This week I decided to write about something that wasn’t just incredibly silly. It doesn’t involve me taking part in kids swimming lessons, concerns around what my sternum is, or any kind of race against a train. No this week I thought I’d try and write something that just might be actually useful to somebody, somewhere.
Lofty ambitions I know. In fact, the title of this post is be a bit misleading, because technically it’s not a ‘Top 5’, no mass survey has been conducted of the Wicks clan, no polls were furiously collated and debated over, actually I haven’t even asked my 3 boys. This is just my gut feel for some of the most popular books in our house, that come storytime each evening, get read again and again and again.
So they come highly recommended from a 6 year old and a 4 year old. Oh and a 37 year old, I mean if you as a parent enjoy a good book it’s more fun for everyone!
Therefore in no particular order, here are 5 awesome books in the Wicks household…
by Peter Bently and Russell Ayto
I can tell you the exact moment being a Dad began to pay real dividends in terms of bonus food. We were sat in a local pub/restaurant in Torquey whilst on holiday in Devon in July 2015. It was the first time we bought Harry his own kids meal, with me knowing full well that at 16 months old there was no way he’d eat it all. And from that moment on I have been the grateful recipient of half eaten burgers, cold chips and barely touched milkshakes.
So this is a book that resonated with me. I don’t even recall where we got it from but I imagine it was Rach’s purchase and she probably chuckled to herself whilst buying it. Funny, clever and a joy to read aloud, Dustbin Dad comes highly recommended.
Diary of a Wombat
by Jackie French and Bruce Whatley
For sheer humour, this is one of our favourites. Not really knowing much about Wombats, I feel I know a lot more now. Basically they like sleep and food, my kind of animal. This story is about a Wombat’s relationship with the human family who live near by, as told from the perspective of the Wombat.
Brilliantly written, pound for pound, it gets the most laughs of any book in our house.
The Rhyming Rabbit
by Julia Donaldson and Lydia Monks
You just knew there would be a Julia Donaldson book in here somewhere. She is master of clever and subtle rhyme and puts it to great use in a tale about a rabbit who only ever speaks in rhyme. It’s great fun to read as the words trip off your tongue and in terms of style, it looks unique with bright and colourful drawings with the odd photographed texture thrown in (there’s probably a term for this style… but if there is I have no idea what it is).
Almost anything by Julia Donaldson is worth reading and this is no exception (note, I receive no royalties for saying this – though Julia, if you’re reading this, I’m not adverse to such things)
by Nick Sharratt and Pippa Goodheart

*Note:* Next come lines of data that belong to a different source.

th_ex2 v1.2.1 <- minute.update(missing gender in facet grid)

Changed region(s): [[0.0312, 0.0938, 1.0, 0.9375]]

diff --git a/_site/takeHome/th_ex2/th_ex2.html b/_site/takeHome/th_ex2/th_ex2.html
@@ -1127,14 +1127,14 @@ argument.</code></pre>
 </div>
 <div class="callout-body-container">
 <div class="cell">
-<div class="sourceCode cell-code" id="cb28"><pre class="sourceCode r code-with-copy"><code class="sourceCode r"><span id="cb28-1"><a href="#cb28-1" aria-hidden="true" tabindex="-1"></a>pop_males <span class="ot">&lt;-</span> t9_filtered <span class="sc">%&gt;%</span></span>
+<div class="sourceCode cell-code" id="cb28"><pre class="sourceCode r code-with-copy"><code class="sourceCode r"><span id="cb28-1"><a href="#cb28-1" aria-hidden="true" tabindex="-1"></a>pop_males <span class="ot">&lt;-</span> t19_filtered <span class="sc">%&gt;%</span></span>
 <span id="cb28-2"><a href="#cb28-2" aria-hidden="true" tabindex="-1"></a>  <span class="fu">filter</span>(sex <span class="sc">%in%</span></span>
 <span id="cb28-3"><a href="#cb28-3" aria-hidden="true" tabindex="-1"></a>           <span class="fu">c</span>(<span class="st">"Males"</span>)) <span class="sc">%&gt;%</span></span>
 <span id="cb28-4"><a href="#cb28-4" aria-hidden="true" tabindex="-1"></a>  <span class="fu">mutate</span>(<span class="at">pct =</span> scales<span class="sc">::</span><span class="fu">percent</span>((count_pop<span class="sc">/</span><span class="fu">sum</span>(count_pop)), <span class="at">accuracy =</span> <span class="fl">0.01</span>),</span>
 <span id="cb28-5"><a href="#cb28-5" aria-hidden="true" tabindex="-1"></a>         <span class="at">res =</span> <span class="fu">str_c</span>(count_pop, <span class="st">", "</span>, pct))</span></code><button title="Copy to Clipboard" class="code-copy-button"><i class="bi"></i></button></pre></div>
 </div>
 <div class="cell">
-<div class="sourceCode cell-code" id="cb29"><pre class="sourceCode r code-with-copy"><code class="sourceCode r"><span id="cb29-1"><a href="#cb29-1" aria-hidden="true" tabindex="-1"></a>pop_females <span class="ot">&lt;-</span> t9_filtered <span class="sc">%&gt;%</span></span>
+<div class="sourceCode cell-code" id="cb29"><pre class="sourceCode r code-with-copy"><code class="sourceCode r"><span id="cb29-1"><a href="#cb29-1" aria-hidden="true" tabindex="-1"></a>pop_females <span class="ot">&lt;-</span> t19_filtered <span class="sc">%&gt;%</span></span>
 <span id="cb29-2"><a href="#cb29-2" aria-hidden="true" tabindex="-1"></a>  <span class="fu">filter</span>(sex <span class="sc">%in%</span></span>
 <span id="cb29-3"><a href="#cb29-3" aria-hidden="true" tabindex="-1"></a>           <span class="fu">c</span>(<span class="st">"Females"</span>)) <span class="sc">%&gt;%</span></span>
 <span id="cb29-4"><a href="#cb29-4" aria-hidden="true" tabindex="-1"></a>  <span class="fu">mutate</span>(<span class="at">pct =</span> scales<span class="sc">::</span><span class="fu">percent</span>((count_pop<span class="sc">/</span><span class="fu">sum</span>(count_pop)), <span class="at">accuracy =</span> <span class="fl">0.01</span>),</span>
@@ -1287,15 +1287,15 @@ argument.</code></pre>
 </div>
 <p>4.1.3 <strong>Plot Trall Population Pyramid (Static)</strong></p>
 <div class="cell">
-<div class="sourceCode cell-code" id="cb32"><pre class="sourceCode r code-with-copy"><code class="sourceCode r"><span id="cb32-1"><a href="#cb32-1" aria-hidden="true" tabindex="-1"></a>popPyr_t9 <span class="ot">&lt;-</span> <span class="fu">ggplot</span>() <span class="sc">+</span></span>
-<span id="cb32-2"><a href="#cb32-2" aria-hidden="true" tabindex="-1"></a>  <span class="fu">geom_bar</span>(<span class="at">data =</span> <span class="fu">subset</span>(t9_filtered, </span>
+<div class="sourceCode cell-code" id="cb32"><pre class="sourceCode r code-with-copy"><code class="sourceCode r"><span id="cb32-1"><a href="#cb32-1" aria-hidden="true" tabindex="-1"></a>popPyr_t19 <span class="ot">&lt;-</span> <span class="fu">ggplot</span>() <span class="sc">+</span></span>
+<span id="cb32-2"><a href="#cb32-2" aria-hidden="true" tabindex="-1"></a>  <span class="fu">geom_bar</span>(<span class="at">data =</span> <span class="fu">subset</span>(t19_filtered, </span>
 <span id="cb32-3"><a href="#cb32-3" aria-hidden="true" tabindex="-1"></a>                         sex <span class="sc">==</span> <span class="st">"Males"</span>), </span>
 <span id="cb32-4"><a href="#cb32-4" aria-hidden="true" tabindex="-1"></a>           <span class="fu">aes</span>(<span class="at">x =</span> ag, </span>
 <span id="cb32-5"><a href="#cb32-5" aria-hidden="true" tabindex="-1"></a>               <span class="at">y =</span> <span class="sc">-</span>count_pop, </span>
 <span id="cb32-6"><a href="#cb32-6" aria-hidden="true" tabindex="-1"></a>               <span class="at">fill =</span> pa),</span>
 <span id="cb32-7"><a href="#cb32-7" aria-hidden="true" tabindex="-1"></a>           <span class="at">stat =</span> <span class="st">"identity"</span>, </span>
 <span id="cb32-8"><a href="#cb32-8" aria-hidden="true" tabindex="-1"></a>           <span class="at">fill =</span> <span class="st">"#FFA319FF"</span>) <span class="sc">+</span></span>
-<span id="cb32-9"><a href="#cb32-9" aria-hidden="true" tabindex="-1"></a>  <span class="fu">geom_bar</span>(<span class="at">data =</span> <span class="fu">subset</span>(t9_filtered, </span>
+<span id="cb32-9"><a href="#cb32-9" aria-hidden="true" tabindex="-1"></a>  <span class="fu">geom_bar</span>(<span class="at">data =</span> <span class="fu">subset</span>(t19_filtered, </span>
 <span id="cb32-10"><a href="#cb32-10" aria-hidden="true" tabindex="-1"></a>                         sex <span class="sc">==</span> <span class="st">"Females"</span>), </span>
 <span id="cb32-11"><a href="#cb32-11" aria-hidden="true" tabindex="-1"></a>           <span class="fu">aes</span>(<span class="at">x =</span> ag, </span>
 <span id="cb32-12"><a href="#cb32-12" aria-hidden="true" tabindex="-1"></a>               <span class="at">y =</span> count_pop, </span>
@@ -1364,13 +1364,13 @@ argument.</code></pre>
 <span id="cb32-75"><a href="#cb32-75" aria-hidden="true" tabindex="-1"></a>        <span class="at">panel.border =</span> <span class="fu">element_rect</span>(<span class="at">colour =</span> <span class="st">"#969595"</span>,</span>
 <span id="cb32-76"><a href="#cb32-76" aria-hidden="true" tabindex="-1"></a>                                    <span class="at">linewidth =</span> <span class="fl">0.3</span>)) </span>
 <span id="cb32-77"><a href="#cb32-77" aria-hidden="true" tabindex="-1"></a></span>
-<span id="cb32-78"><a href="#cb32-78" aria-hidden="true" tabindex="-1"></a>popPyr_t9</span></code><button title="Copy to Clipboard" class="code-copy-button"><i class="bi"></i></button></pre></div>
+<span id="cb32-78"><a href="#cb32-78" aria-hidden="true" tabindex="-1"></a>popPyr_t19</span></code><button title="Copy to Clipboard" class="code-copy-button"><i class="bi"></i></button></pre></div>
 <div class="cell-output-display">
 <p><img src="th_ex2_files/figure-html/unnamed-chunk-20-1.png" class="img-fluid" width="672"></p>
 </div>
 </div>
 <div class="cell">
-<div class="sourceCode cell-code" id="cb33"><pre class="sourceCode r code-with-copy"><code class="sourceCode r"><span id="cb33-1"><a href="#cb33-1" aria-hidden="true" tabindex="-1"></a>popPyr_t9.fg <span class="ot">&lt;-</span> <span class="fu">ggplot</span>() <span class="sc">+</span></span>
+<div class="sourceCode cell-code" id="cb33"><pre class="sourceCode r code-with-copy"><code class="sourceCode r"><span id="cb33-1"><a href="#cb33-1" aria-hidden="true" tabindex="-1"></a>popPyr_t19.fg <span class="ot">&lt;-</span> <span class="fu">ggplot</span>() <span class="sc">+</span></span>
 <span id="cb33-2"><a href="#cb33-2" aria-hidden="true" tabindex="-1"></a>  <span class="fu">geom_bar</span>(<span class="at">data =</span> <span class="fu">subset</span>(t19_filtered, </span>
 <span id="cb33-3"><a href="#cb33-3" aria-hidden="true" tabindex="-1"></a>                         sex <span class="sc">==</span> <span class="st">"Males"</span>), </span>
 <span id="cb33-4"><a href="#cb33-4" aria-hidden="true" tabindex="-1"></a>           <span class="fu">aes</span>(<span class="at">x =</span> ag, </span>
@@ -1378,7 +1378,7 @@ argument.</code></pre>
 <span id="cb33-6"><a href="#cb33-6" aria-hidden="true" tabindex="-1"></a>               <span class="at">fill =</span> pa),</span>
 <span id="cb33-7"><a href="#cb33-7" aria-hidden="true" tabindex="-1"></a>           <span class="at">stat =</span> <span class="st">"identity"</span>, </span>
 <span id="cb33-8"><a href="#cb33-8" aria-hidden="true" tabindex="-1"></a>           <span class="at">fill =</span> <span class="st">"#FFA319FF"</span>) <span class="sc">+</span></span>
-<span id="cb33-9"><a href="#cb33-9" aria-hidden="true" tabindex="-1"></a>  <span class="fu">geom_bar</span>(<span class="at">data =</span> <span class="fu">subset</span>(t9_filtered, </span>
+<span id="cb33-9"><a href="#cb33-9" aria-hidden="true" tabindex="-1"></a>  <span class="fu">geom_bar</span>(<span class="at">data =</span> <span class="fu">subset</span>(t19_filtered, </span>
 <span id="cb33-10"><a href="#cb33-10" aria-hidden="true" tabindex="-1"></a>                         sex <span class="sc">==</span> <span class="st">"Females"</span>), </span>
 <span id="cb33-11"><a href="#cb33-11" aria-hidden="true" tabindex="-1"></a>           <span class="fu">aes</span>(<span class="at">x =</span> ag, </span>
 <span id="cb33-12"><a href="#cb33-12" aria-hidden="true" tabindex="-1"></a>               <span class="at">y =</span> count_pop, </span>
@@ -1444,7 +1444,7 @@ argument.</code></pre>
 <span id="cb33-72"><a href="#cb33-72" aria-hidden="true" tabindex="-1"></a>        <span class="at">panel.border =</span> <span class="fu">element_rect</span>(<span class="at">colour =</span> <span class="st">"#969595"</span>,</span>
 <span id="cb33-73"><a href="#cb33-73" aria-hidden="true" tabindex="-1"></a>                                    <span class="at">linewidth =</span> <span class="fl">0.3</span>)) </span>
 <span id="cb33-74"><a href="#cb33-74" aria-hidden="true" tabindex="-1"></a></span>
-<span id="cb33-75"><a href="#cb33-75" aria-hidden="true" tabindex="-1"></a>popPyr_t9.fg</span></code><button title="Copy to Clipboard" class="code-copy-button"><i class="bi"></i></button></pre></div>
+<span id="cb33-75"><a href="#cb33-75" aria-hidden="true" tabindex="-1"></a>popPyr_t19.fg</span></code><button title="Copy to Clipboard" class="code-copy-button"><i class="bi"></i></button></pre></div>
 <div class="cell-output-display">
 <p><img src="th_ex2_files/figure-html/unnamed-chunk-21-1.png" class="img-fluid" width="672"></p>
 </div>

Nick Sharratt is a brilliant illustrator. He’s drawn for such legends in the children’s book field as Jacqueline Wilson and Julia Donaldson.

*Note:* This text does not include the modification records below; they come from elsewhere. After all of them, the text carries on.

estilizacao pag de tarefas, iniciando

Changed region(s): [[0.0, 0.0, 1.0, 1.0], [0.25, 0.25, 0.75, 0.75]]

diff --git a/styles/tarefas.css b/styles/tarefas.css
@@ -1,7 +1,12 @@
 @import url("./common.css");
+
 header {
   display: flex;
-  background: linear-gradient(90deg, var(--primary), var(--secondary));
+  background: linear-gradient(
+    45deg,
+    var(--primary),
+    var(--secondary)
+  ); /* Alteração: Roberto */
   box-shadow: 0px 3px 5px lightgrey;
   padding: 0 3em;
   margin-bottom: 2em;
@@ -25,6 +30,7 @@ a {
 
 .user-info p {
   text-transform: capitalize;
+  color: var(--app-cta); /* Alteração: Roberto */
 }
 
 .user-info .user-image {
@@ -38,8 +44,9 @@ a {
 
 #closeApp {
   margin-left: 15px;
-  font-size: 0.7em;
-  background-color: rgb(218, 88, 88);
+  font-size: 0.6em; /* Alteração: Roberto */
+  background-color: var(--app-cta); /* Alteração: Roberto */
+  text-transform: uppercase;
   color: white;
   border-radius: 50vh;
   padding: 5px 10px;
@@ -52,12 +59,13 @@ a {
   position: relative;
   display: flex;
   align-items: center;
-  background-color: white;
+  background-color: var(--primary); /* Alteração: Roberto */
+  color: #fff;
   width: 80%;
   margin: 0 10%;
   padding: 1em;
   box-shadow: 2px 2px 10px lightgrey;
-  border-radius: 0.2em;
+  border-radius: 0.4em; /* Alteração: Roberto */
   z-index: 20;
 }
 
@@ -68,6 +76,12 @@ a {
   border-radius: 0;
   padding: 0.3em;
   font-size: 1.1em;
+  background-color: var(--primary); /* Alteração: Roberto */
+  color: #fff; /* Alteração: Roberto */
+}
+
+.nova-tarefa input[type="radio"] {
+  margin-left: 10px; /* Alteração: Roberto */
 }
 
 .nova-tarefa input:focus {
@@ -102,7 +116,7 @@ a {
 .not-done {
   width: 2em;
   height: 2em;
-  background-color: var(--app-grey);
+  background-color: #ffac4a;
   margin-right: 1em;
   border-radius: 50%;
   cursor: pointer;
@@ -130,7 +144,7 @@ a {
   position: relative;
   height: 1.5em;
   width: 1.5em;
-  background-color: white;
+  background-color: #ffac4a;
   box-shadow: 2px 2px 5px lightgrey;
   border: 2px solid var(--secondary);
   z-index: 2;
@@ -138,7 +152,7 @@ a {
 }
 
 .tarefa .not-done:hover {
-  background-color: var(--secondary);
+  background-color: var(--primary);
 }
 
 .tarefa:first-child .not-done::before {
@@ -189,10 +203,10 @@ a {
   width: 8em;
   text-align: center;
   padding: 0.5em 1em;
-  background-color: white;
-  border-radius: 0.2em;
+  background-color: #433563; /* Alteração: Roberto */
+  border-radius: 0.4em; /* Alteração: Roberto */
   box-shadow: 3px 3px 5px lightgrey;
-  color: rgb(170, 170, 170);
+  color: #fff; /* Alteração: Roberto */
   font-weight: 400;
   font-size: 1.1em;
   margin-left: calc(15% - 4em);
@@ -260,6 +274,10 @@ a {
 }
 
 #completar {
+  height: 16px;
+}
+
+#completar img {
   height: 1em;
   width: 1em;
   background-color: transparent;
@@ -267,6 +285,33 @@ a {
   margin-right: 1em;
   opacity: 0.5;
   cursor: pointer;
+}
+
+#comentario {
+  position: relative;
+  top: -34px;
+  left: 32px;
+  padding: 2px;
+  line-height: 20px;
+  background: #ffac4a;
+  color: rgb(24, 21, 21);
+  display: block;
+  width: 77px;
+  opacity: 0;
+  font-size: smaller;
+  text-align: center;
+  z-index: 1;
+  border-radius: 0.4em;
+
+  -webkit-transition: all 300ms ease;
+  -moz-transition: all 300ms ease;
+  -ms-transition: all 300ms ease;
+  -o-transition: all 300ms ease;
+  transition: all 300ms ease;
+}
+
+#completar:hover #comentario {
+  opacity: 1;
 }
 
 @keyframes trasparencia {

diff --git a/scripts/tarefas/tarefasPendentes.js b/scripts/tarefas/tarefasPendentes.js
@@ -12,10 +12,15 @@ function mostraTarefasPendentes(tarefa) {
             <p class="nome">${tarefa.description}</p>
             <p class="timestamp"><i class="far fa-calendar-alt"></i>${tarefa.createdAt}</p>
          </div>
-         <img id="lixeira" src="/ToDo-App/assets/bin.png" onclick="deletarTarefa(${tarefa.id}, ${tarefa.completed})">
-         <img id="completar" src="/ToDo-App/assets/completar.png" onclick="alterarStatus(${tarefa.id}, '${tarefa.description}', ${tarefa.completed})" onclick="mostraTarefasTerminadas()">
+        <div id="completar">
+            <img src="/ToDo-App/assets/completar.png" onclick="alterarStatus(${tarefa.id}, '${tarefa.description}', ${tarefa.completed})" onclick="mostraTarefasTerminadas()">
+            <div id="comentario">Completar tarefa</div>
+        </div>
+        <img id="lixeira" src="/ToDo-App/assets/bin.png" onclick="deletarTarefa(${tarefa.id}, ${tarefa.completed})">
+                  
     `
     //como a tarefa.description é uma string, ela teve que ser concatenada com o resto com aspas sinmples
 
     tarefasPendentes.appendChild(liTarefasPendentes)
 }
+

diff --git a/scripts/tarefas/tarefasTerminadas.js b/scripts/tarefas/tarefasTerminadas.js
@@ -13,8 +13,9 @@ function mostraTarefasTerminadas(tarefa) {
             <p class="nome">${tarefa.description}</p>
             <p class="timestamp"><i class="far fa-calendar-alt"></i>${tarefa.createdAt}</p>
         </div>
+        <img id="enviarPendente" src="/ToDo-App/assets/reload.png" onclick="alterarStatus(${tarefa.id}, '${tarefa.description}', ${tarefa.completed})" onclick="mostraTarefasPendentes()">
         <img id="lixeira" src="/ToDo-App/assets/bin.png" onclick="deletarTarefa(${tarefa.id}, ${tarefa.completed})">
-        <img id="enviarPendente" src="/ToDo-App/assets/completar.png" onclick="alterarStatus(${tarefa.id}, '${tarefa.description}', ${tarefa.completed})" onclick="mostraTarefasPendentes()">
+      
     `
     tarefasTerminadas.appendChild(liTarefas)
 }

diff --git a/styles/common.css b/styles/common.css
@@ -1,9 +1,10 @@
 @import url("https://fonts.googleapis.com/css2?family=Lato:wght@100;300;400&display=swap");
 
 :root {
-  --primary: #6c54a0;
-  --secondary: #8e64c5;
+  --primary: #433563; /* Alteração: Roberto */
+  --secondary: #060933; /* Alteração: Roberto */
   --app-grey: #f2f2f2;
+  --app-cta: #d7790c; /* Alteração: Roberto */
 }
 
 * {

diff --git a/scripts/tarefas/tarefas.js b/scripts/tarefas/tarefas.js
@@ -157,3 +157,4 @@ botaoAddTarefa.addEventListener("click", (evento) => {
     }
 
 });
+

‘You Choose’ is therefore less a story book and more a book which lets little imaginations run wild. Each page presents an “If you could…” question and below it are pictures of all the different options you could choose. For example ‘Is there a job you’d like to do?’ with dozens of brilliant pictures to get your little people’s minds buzzing.
We could easily spend 20 mins on this book alone, even though we must have been through it at least 100 times! There’s even several sequels now to keep their imaginations going – It is fantastic.
by Paul and Henrietta Strickland
Dinosaur Roar is probably better suited to those a bit younger, Josh (4) particularly loves this one, probably because it’s about dinosaurs. It’s a series of rhyming couplets about different types of dinosaurs and must be read in our house whilst using suitable accents for each of the dinosaurs described (‘Dinosaur lumpy’ has a very distinctive voice!).
It’s fun, it’s silly and it’s got dinosaurs. That’s a win.
So that’s it for now – Why not leave a suggestion of your favourite children’s books below? With so many books available I’m always on the look out for hearty recommendations…